* DIRECTIONS FOR THIS TASK
Using the word "kept" as the filter, copy each matching line from the records.

------------------------------------

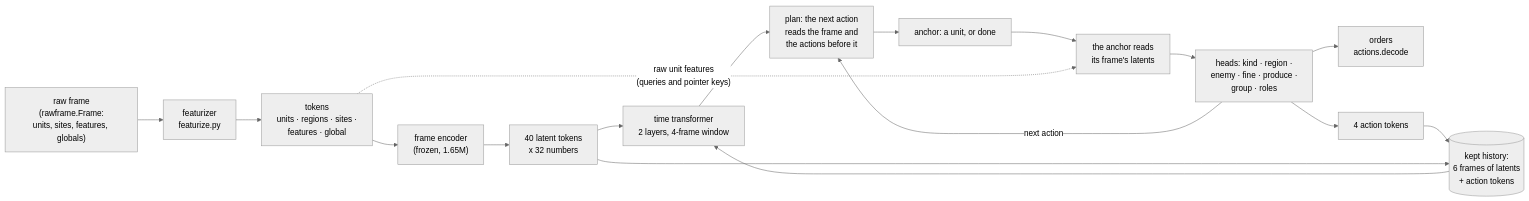
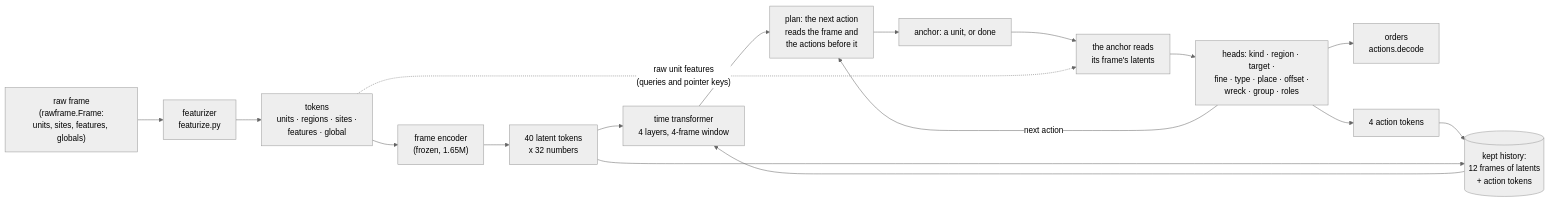
Before and after one commit to pts1667/zk-ArenaAI: the first of 11 diagrams in docs/model.md, drawn with Mermaid (neutral theme). The commit also changed other lines of this file and 39 other files, not shown here.

````diff
--- a/docs/model.md
+++ b/docs/model.md
@@ -17,24 +26,24 @@
 ```mermaid
 flowchart LR
     RF["raw frame<br/>(rawframe.Frame:<br/>units, sites, features, globals)"]
     FZ["featurizer<br/>featurize.py"]
     TOK["tokens<br/>units · regions · sites ·<br/>features · global"]
     ENC["frame encoder<br/>(frozen, 1.65M)"]
     LAT["40 latent tokens<br/>x 32 numbers"]
-    TIME["time transformer<br/>2 layers, 4-frame window"]
-    HIST[("kept history:<br/>6 frames of latents<br/>+ action tokens")]
+    TIME["time transformer<br/>4 layers, 4-frame window"]
+    HIST[("kept history:<br/>12 frames of latents<br/>+ action tokens")]
     PLAN["plan: the next action<br/>reads the frame and<br/>the actions before it"]
     ANC["anchor: a unit, or done"]
     READ["the anchor reads<br/>its frame's latents"]
-    HEADS["heads: kind · region ·<br/>enemy · fine · produce ·<br/>group · roles"]
+    HEADS["heads: kind · region · target ·<br/>fine · type · place · offset ·<br/>wreck · group · roles"]
     ORD["orders<br/>actions.decode"]
     ACT["4 action tokens"]
 
     RF --> FZ --> TOK --> ENC --> LAT --> TIME
     HIST --> TIME
     TIME --> PLAN --> ANC --> READ --> HEADS --> ORD
     HEADS -- "next action" --> PLAN
     HEADS --> ACT --> HIST
     LAT --> HIST
     TOK -. "raw unit features<br/>(queries and pointer keys)" .-> READ
 ```
````
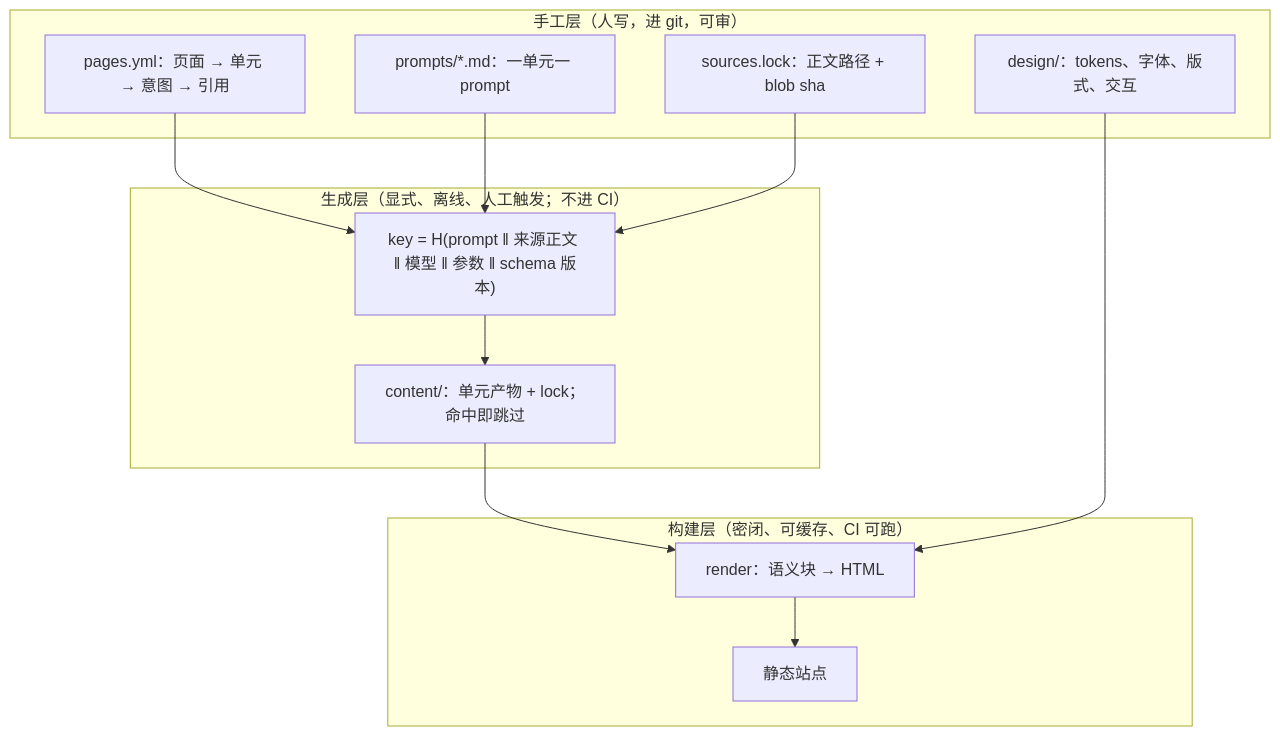
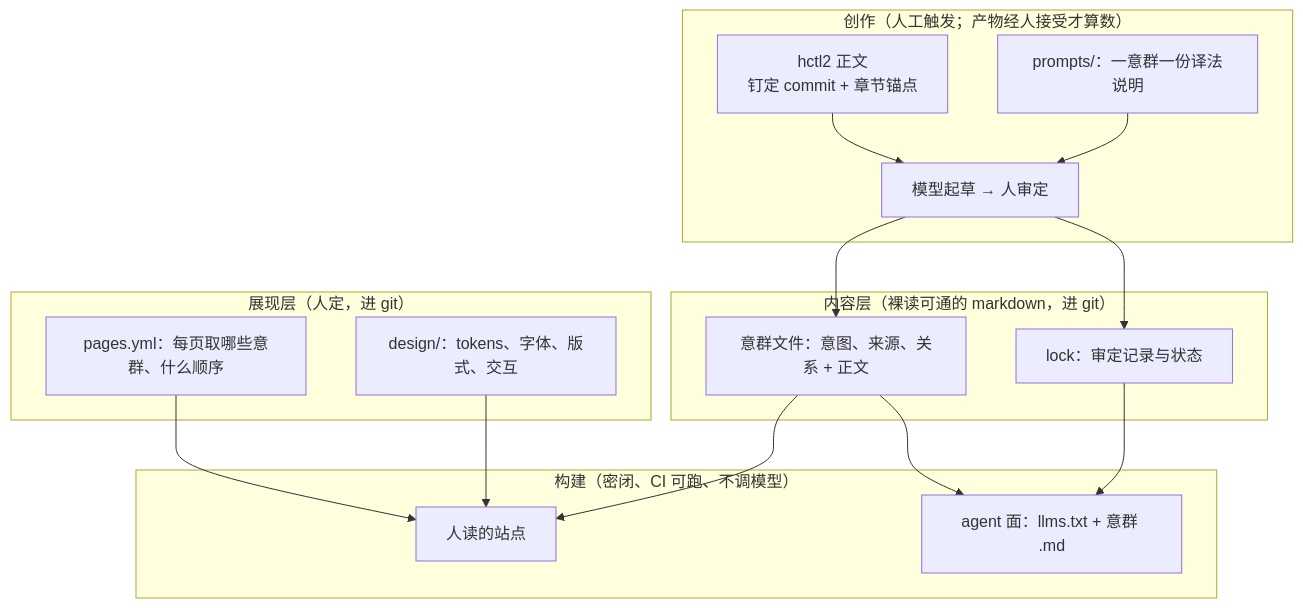
The diagram in .memo/design/hctl2-site-20261007/03-neo-build.md (yesme/hctl2), drawn with Mermaid before and after one commit. The commit also changed other lines of this file and 4 other files, not shown here.

````diff
--- a/.memo/design/hctl2-site-20261007/03-neo-build.md
+++ b/.memo/design/hctl2-site-20261007/03-neo-build.md
@@ -13,24 +30,29 @@
 ```mermaid
 flowchart TB
-    subgraph Manual["手工层（人写，进 git，可审）"]
-        U["pages.yml：页面 → 单元 → 意图 → 引用"]
-        P["prompts/*.md：一单元一 prompt"]
-        S["sources.lock：正文路径 + blob sha"]
+    subgraph Author["创作（人工触发；产物经人接受才算数）"]
+        SRC["hctl2 正文<br/>钉定 commit + 章节锚点"]
+        P["prompts/：一意群一份译法说明"]
+        G["模型起草 → 人审定"]
+    end
+    subgraph Content["内容层（裸读可通的 markdown，进 git）"]
+        U["意群文件：意图、来源、关系 + 正文"]
+        L["lock：审定记录与状态"]
+    end
+    subgraph Present["展现层（人定，进 git）"]
+        M["pages.yml：每页取哪些意群、什么顺序"]
         T["design/：tokens、字体、版式、交互"]
     end
-    subgraph Gen["生成层（显式、离线、人工触发；不进 CI）"]
-        K["key = H(prompt ‖ 来源正文 ‖ 模型 ‖ 参数 ‖ schema 版本)"]
-        C["content/：单元产物 + lock；命中即跳过"]
+    subgraph Build["构建（密闭、CI 可跑、不调模型）"]
+        H["人读的站点"]
+        A["agent 面：llms.txt + 意群 .md"]
     end
-    subgraph Build["构建层（密闭、可缓存、CI 可跑）"]
-        R["render：语义块 → HTML"]
-        W["静态站点"]
-    end
-    U --> K
-    P --> K
-    S --> K
-    K --> C
-    C --> R
-    T --> R
-    R --> W
+    SRC --> G
+    P --> G
+    G --> U
+    G --> L
+    U --> H
+    M --> H
+    T --> H
+    U --> A
+    L --> A
 ```
````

------------------------------------

* RESPONSE TO THE EXERCISE
-    HIST[("kept history:<br/>6 frames of latents<br/>+ action tokens")]
+    HIST[("kept history:<br/>12 frames of latents<br/>+ action tokens")]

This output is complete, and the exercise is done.